Bird lovers find almost every kind of bird interesting. There are about 10, 000 species of birds all over the world. Majority of this figure can be domesticated, and these birds are known to make wonderful pets. And as many of these birds enjoy close contact, those who have decided to take one or more of these birds as pets have enjoyed the company of these interesting, social and cuddly creatures. And there are those that are considered wild birds and are not intended to be kept as pets, including cardinals. But as many of these birds are migratory and might be seen flying over some gardens when the breeding season comes, you might want to find some information on caring for cardinals. This post might just be of help.
Fast Facts About Cardinals
There are a number of interesting facts that make many bird enthusiasts prefer cardinals for a pet than other birds. These birds are more than just beautiful feathers after all.
- One of the interesting facts about cardinals is their intelligence. A good display of such features is the fact that these birds are noted to visit feeders first and last. Such a behavior has been predicted to be due to the perceived competition between those times. Ornithologists describe competition during these times to be lower than any other times of the day.
- There are three true species of these birds — Vermillion, Northern and Desert Cardial. There is a forth species, however, that is also considered a cardinal but is not actually a part of genus Cardinalis and this is the Red Crested Cardinal. Of these types of cardinals, the Northern Cardinal is noted to be the most popular.
- There is a total of 19 known subspecies of Northern Cardinals, and they are usually identifiable by their colors. The average life span of these birds is about three years. Some can even live for up to about 13 to 15 years. Genus Cardinalis include the following family: Cardinals, Grosbeaks and Buntings.
- During the cold season, the Northern Cardinals flock together to look for food. In contrast with many other songbirds, the Northern Cardinals are mostly non-migratory. They opt to overwinter in their chosen spring/summer habitat.

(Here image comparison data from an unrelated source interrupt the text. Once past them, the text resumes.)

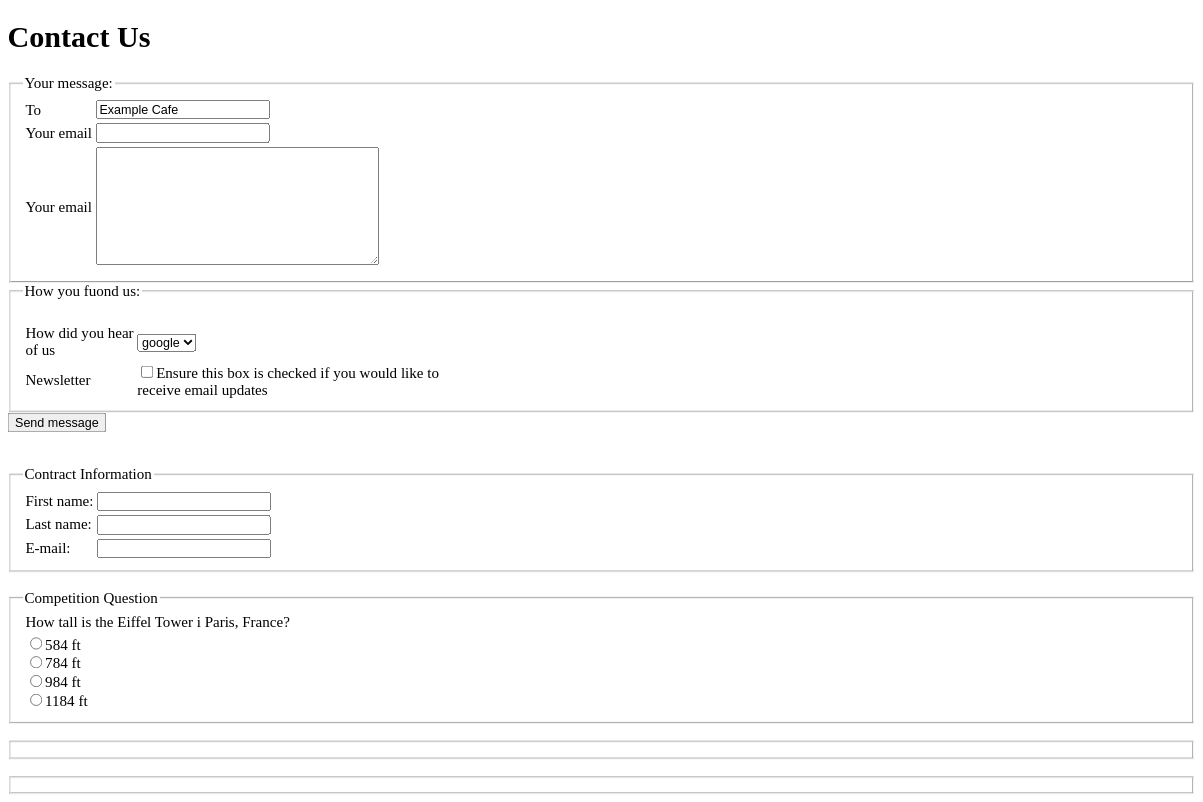
Repository: PhamChiXuan1/HTCNW_tuan3_DHCNTT16C_PhamChiXuan_20030131
Page: bt15.html
An editor plug-in stored every save of this project. The page is shown before and after the next save, followed by the edit.
The browser window is 1280 px wide. The pictures show the whole page, at 94% of full size.

Above is the page before, as saved 2022-02-28 12:24:36.

### bt15.html
<!DOCTYPE html>
<html lang="en">
<head>
    <meta charset="UTF-8">
    <meta http-equiv="X-UA-Compatible" content="IE=edge">
    <meta name="viewport" content="width=device-width, initial-scale=1.0">
    <title>Document</title>
</head>
<body>
    <H1>Contact Us</H1>
    <fieldset>
        <legend>Your message:</legend>
        <table>
            <tr>
                <td><table for="emailTo">To</table></td>
                <td><input type="text" name="txtTo" id="emailTo"  size="20" value="Example Cafe"></td>
            </tr>
            <tr>
                <td><table for="emailFrom">Your email</table></td>
                <td><input type="text" name="txtTo" id="emailFrom"  size="20" value=""></td>
            </tr>
            <tr>
                <td><table for="emailBody">Your email</table></td>
                <td><textarea name="" id="emailBody" cols="35" rows="8"></textarea></td>
            </tr>
        </table>
    </fieldset>
    <fieldset>
        <legend>How you fuond us:</legend>
        <table>
            <tr>
                <td>
                    How did you hear <br>of us
                <td>
                    <select>
                        <option>google</option>
                    </select></td>
                </td>
            </tr>
            <br>
            <tr>
                <td>Newsletter</td>
                <td>
                    <input type="checkbox" value="Checkbox">Ensure this box is checked if you would like to <br>receive email updates
                </td>
            </tr>
        </table>
    </fieldset>
    <form>
        <input type="submit" value="Send message">
    </form>
    <br>
    <br>
    <fieldset>
        <legend>Contract Information</legend>
        <table>
            <tr>
                <td>First name:</td>
                <td><input type="text" ></td>
            </tr>
            <tr>
                <td>Last name:</td>
                <td><input type="text" ></td>
            </tr>
            <tr>
                <td>E-mail:</td>
                <td><input type="text" ></td>
            </tr>
        </table>
    </fieldset>
    <br>
    <fieldset>
        <Legend>Competition Question</Legend>
        <table>
            <tr>
                <td>How tall is the Eiffel Tower i Paris, France?</td>
            </tr>
            <tr>
                <td>
                    <input type="radio">584 ft<br>
                    <input type="radio">784 ft<br>
                    <input type="radio">984 ft<br>
                    <input type="radio">1184 ft
                </td>
            </tr>
        </table>
    </fieldset>
    <br>
    <fieldset>

    </fieldset>
    <br>
    <fieldset>

    </fieldset>
</body>
</html>

After the next save:
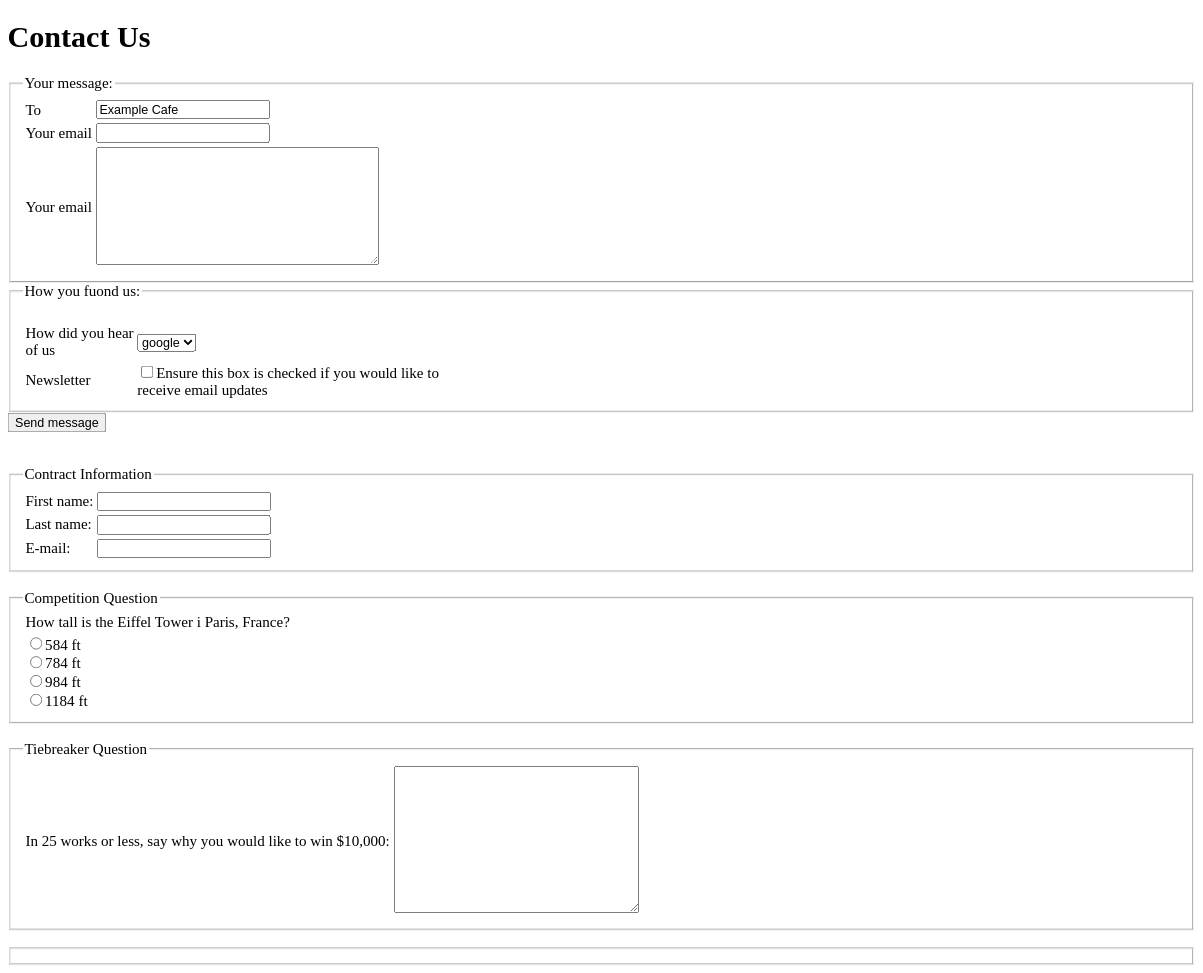
Saved 3 min 17 s later.
--- a/bt15.html
+++ b/bt15.html
@@ -87,7 +87,15 @@
     </fieldset>
     <br>
     <fieldset>
-
+        <legend>Tiebreaker Question</legend>
+        <table>
+            <tr>
+                <td>In 25 works or less, say why you would like to win $10,000:</td>
+                <td>
+                    <textarea name="" id="" cols="30" rows="10"></textarea>
+                </td>
+            </tr>
+        </table>
     </fieldset>
     <br>
     <fieldset>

- Northern Cardinals are monogamous and would be seen together with its female throughout the year.
- Northern Cardinals shed old feathers at least once a year. During this period, you will notice your feathered friend to be losing its feathers and within a couple of weeks will be showing off the dark grey or black skin on its head.
- Both male and female cardinals sing. The females are noted to have more complex songs than the males, however.
Caring for Cardinals
If you would like to wake up to the singing of these stunning birds, you need to have the right feeders stationed where they may see, feed and rest for a while.
You will need to create an appropriate habitat where these birds may have access to lots of food, water, as well as shelter. You will need at least one bird feeder (add more feeders if you would like even more of these wild birds to flying in and out of your garden), a bird bath (again, you can have more than one –the more the merrier!), and a number of areas where these birds can take for cover or nesting. It is best to avoid using reflecting surfaces in your yard as cardinals often attempt to attack their own reflection in an effort to protect their territory. It is also wise to keep your pets away from the bird feeders, birdbath and other areas where birds can rest.
Unlike other birds, cardinals cannot change their direction immediately, so you need have a feeder that is big enough for these birds to land on without any difficulty. Have the feeder/s placed about 5-6 feet above the ground and near trees or shrubs. Look for a feeder that is sturdy enough and with a good-sized open perching area.
Have bird baths that have depths of about 2 to 3 inches at their deepest points. The birds will use these bird baths to drink and take a bath. Replace the water in these bird baths a few times every week. During colder seasons, it is a good idea to have a heated bird bath or have an immersion heater into the regular birdbath.
Cardinals enjoy a variety of foods, including the following: fruit, grains, seeds, elm tree blossoms and bark, insects and saps. They also enjoy insects, such as snails, grasshoppers, moths, spiders and cicadas.
These birds also enjoy large seeds, as well as crushed peanuts, cracked corn, and berries. Safflower seeds and white milo are among the favorites of Northern Cardinals.
Caring of cardinals is easy if you have the necessary items placed made available at the right places. Soon enough you will find many of these birds flying around your garden.